The first level of analysis should be to recognize that the international bankers were the best organized gangsters, the banksters, which captured control over the powers of governments, such that governments became the biggest forms of organized crime. The next level of analysis should be to recognize how and why that actually became the case, because that is what should lead to proposing and promoting genuinely better resolutions of the problems that arise because all human beings are living as reproducing gangs of robbers, in ways which are becoming more extremely unbalanced every day, in every way.

Here is a link to one of the easiest to understand presentations of how ENFORCED FRAUDS ARE SYMBOLIC ROBBERIES, as in the case of the way that the American Dollar is created out of nothing as debts by private banks, while the American government backs that up:


The Biggest Scam In The History Of Mankind

However, the relatively few people who begin to superficially understand that the global economy operates as organized crime tend to not engage in deeper analysis of how and why that IS the case. Rather, there is almost always a collapse back to the bullshit of false fundamental dichotomies and the related impossible ideals that are presented as the hackneyed basis for bogus "solutions."

Events where the ruling classes meet tend to rub in our faces the basic social facts that systems based on enforcing frauds are operated by the best available professional hypocrites. AGAIN, I emphasize that realistic resolutions of the real problems would require enough people not only understanding global economy as organized crime, but also, enough people understanding how and why that was necessary.

In reply to by whether underground

RedBaron616 JRobby Mon, 01/22/2018 - 20:43 Permalink

Nonsense. You talk like a socialist. Someone has more than I do. Waaa!  Waaa! Try saving money instead of spending every dollar you make. Eat at home. Don't buy the latest $1,000 smartphone. I have had only one smartphone, it cost $300, and it is going on its 4 year! I also drive used cars. Much less depreciation and I bought it outright. I owe no one for it. You whiners go buy a new car with a 6 or 7 year loan. Cry me a river.

In reply to by JRobby

Jtrillian RedBaron616 Mon, 01/22/2018 - 20:59 Permalink

The tree of liberty must be refreshed from time to time with the blood of patriots and tyrants.” - Thomas Jefferson

Your saying that while the market is at all time historic highs and massively overbought.  Let's revisit this when the next market downturn arrives (if ever). 

You are correct that lots of innocent people die.  That is the price people must pay for their apathy and complacency.  Never forget... all evil needs to succeed is for GOOD PEOPLE to remain silent.  People have remained silent for too long and now we are living in a McCarthiest/Orwellian society and it is advancing at a rapid pace. 

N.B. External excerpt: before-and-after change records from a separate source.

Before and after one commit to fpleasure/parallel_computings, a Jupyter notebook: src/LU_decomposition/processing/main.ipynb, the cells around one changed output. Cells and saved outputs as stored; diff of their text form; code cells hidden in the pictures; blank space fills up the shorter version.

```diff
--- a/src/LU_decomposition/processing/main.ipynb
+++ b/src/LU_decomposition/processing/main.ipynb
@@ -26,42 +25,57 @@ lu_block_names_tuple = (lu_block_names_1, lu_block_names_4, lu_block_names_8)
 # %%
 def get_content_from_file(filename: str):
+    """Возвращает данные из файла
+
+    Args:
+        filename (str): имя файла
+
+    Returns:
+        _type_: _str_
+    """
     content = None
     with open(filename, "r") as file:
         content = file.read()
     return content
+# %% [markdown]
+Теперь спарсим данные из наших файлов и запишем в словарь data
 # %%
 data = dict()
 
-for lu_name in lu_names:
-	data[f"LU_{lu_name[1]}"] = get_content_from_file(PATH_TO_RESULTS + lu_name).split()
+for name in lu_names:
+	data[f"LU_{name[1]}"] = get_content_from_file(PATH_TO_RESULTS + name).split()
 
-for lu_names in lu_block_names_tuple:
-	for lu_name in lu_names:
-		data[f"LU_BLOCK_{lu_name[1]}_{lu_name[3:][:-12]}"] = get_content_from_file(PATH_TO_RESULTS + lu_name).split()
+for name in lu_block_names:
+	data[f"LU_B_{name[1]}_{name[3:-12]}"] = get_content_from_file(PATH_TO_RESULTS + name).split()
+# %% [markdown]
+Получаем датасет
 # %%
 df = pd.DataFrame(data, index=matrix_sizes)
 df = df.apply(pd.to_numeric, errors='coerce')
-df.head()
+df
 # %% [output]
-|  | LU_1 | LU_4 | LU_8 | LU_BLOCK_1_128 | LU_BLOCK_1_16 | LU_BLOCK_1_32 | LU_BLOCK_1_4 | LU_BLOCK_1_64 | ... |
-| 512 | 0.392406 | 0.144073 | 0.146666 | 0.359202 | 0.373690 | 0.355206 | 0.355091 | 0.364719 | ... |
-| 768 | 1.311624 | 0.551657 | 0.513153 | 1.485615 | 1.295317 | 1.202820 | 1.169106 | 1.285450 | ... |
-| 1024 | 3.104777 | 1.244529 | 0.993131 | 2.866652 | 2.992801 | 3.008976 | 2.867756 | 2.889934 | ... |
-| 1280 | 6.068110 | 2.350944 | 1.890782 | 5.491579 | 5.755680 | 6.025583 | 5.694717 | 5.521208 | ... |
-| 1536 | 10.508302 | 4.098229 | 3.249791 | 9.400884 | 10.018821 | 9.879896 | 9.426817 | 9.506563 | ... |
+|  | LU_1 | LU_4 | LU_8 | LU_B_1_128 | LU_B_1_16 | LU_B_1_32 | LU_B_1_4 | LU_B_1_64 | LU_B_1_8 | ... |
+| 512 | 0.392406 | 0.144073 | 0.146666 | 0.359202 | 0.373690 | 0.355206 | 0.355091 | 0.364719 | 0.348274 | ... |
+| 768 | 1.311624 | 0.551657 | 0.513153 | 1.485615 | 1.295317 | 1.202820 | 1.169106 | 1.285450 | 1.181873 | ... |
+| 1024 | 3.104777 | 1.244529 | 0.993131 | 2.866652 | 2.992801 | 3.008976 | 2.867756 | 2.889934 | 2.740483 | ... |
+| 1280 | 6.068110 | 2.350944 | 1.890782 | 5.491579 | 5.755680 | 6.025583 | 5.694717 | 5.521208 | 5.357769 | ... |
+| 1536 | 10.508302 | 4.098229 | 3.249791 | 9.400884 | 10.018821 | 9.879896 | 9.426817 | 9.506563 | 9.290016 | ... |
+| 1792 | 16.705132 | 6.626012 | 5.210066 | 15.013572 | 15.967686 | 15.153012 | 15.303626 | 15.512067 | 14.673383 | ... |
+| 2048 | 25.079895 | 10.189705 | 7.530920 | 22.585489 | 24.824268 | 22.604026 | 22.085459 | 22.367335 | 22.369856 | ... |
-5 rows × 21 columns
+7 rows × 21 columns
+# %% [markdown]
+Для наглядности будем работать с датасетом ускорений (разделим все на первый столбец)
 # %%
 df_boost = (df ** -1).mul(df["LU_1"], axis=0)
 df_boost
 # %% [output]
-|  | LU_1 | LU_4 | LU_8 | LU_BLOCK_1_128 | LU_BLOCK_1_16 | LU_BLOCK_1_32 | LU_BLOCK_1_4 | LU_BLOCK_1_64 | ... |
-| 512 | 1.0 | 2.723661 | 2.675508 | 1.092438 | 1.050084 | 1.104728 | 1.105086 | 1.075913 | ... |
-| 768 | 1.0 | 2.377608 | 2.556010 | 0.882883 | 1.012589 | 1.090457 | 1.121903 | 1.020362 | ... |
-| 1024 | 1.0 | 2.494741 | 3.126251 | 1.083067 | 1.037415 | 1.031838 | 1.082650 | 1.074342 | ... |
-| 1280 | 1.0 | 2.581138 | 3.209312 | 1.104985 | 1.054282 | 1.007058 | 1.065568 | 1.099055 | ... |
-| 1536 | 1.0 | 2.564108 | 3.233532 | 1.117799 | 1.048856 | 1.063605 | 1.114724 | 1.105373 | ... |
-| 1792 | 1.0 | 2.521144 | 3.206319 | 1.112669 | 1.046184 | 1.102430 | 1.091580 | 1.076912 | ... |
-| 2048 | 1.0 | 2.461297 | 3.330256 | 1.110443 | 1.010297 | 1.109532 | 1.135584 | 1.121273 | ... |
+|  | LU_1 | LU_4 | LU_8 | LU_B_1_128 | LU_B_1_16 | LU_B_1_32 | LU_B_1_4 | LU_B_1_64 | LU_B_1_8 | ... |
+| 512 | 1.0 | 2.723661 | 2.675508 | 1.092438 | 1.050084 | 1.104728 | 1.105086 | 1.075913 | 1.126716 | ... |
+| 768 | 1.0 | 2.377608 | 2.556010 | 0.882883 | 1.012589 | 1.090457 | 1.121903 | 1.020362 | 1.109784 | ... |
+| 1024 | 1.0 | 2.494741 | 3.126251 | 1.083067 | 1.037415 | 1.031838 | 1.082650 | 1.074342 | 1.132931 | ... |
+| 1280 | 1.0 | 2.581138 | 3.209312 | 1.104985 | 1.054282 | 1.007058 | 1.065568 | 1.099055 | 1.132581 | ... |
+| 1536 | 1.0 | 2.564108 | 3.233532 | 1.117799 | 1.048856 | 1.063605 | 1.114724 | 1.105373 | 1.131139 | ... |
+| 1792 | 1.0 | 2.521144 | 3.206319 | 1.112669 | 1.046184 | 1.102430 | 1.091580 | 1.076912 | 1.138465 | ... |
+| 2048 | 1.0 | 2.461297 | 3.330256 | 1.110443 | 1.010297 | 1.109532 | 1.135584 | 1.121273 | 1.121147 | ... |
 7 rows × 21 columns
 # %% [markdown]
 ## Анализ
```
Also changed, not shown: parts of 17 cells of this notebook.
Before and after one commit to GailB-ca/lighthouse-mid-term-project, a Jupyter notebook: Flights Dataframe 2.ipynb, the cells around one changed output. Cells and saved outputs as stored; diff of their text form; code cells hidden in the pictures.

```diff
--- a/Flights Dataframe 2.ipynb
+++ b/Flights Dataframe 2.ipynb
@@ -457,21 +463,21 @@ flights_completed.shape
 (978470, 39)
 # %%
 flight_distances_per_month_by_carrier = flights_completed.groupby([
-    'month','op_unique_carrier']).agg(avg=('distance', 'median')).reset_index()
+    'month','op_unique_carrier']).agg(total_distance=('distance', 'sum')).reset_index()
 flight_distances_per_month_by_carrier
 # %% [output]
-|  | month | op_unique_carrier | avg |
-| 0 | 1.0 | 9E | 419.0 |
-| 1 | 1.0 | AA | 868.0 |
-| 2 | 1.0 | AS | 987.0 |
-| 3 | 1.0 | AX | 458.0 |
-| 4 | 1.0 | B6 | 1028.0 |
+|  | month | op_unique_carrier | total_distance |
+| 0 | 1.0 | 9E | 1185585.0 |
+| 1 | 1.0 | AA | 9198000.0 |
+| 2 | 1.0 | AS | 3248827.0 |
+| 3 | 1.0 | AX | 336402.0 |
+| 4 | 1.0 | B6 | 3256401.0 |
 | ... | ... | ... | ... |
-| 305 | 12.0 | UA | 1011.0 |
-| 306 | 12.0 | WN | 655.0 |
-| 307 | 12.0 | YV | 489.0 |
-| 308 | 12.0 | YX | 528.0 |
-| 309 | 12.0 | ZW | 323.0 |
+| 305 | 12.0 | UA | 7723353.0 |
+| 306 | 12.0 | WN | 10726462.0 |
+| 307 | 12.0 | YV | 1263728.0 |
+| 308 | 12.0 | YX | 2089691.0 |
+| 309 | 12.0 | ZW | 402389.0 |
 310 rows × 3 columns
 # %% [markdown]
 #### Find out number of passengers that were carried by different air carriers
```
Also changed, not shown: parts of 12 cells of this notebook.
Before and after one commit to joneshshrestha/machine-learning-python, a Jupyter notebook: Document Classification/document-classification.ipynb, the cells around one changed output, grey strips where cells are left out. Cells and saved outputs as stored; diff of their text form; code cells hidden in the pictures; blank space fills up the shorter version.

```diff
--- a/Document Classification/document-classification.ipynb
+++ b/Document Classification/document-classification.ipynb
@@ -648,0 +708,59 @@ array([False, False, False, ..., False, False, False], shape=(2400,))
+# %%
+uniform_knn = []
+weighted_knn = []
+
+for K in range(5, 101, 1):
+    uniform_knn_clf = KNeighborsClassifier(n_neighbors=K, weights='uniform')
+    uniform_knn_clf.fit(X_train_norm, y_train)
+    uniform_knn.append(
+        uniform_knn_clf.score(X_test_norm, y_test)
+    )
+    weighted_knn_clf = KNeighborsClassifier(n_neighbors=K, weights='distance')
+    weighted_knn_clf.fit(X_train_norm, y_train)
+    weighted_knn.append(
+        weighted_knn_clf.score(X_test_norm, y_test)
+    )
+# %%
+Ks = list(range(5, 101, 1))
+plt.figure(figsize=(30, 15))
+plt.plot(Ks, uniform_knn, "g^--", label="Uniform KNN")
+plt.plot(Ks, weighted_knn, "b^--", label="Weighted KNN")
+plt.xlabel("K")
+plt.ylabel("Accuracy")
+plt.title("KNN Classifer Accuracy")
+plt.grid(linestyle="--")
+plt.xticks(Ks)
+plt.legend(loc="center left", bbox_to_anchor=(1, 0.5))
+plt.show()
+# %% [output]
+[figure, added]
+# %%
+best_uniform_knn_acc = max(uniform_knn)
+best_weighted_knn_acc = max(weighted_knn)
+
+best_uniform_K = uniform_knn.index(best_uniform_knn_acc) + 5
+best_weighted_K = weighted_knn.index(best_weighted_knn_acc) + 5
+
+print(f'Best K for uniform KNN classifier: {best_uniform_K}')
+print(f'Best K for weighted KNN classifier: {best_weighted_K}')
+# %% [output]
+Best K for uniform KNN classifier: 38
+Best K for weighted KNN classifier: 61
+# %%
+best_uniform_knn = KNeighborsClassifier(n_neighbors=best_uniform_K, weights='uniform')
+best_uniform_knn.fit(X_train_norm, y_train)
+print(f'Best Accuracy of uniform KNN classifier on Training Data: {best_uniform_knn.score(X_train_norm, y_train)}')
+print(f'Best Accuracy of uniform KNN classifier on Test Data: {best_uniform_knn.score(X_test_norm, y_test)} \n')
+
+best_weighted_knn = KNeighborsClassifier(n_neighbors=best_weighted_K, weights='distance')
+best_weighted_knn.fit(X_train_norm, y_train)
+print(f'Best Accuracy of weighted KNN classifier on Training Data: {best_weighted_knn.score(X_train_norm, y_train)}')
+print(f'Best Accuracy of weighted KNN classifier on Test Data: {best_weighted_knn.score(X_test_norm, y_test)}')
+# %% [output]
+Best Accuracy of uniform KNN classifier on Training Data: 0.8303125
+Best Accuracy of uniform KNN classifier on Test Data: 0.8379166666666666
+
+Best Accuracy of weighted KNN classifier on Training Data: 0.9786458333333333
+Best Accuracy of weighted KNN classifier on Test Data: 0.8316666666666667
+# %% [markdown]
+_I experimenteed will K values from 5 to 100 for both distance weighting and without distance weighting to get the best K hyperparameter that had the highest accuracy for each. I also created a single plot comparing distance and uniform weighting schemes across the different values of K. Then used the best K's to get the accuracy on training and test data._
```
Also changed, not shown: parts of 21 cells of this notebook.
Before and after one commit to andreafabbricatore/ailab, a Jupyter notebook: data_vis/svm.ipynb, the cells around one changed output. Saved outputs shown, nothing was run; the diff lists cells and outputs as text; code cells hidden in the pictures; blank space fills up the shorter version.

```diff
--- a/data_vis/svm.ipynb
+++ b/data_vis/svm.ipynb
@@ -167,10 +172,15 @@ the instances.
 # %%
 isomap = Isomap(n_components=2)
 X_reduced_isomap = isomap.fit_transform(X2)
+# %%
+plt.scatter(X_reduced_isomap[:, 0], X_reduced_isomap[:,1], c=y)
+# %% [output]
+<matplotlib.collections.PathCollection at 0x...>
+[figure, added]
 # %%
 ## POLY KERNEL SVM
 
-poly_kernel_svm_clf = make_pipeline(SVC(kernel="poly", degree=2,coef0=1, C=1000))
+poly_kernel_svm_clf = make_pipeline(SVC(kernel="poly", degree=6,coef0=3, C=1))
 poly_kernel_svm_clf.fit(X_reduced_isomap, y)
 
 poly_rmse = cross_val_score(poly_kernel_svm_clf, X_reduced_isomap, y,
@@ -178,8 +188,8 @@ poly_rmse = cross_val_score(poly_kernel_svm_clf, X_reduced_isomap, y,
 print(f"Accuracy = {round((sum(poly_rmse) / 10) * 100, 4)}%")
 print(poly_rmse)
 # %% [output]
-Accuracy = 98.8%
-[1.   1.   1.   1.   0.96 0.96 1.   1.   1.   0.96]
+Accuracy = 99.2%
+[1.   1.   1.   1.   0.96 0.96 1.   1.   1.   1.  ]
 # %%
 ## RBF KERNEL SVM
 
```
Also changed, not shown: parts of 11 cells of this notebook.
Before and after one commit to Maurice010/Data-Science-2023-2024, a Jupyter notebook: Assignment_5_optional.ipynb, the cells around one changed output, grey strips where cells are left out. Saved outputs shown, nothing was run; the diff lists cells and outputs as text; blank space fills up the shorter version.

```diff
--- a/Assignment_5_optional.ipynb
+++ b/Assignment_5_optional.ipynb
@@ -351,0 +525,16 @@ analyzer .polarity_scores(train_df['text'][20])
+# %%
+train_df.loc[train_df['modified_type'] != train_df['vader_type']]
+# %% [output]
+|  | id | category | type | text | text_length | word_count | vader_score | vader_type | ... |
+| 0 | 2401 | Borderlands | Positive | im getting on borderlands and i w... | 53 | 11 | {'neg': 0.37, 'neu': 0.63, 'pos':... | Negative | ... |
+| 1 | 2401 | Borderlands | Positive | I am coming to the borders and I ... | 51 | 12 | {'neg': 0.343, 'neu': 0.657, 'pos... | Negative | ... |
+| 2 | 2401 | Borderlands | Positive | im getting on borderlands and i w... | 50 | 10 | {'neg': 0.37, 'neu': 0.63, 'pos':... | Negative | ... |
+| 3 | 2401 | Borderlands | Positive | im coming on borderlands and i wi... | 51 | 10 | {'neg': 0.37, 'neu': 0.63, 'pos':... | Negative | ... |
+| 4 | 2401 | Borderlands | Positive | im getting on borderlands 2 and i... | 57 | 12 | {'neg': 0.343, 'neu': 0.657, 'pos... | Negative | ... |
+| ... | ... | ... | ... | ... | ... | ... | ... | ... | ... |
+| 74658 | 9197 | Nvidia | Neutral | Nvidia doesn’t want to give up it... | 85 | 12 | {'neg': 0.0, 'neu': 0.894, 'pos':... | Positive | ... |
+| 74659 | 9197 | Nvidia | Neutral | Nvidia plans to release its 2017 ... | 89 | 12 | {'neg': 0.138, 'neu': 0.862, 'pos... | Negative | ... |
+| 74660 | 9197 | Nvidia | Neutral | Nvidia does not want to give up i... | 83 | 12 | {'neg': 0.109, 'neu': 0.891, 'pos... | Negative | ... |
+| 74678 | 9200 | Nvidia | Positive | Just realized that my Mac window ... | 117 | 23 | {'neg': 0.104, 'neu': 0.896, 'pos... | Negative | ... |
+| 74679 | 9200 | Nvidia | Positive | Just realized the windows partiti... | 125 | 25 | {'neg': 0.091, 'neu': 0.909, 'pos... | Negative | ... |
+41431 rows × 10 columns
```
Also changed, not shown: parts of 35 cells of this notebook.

You say that all people have to do is work hard.  For some people you are correct.  But I know plenty of people who work harder than most and they barely get by.  It wasn't always that way.  We now live in a society where 60 hours is the new 40 and many households have both spouses working just to get by when it used to be one spouse working, they didn't need a college education, AND they still lived pretty well.  Understand that tyranny is tenacious and patient.  It often takes hold quietly over the decades/generations. 

It's dangerous thinking when you imply "it's not that bad".  You are trying to rationalize a society that is in serious decline (not so if  all you pay attention to is the DOW).  Make sure you take a step back and assess if that warm bath you are taking isn't a pot being turned up to a boil (see the boiled frog parable). 

One final note.  I do not look forward to what comes next.  I realize better than most that any revolution would create a power vacuum and there are more than a few special interests who would be more than happy to step in and replace the current government with their own form of tyrannical rule. Revolutions do not guarantee progress.  We were truly fortunate (and very lucky) to have the nation that our forefathers created.  Unfortunately, the same cannot be said today.

In reply to by RedBaron616

PGR88 Mon, 01/22/2018 - 16:53 Permalink


first handlers of newly printed money will always reap the outsized rewards from it. That's been known since the early 18th century.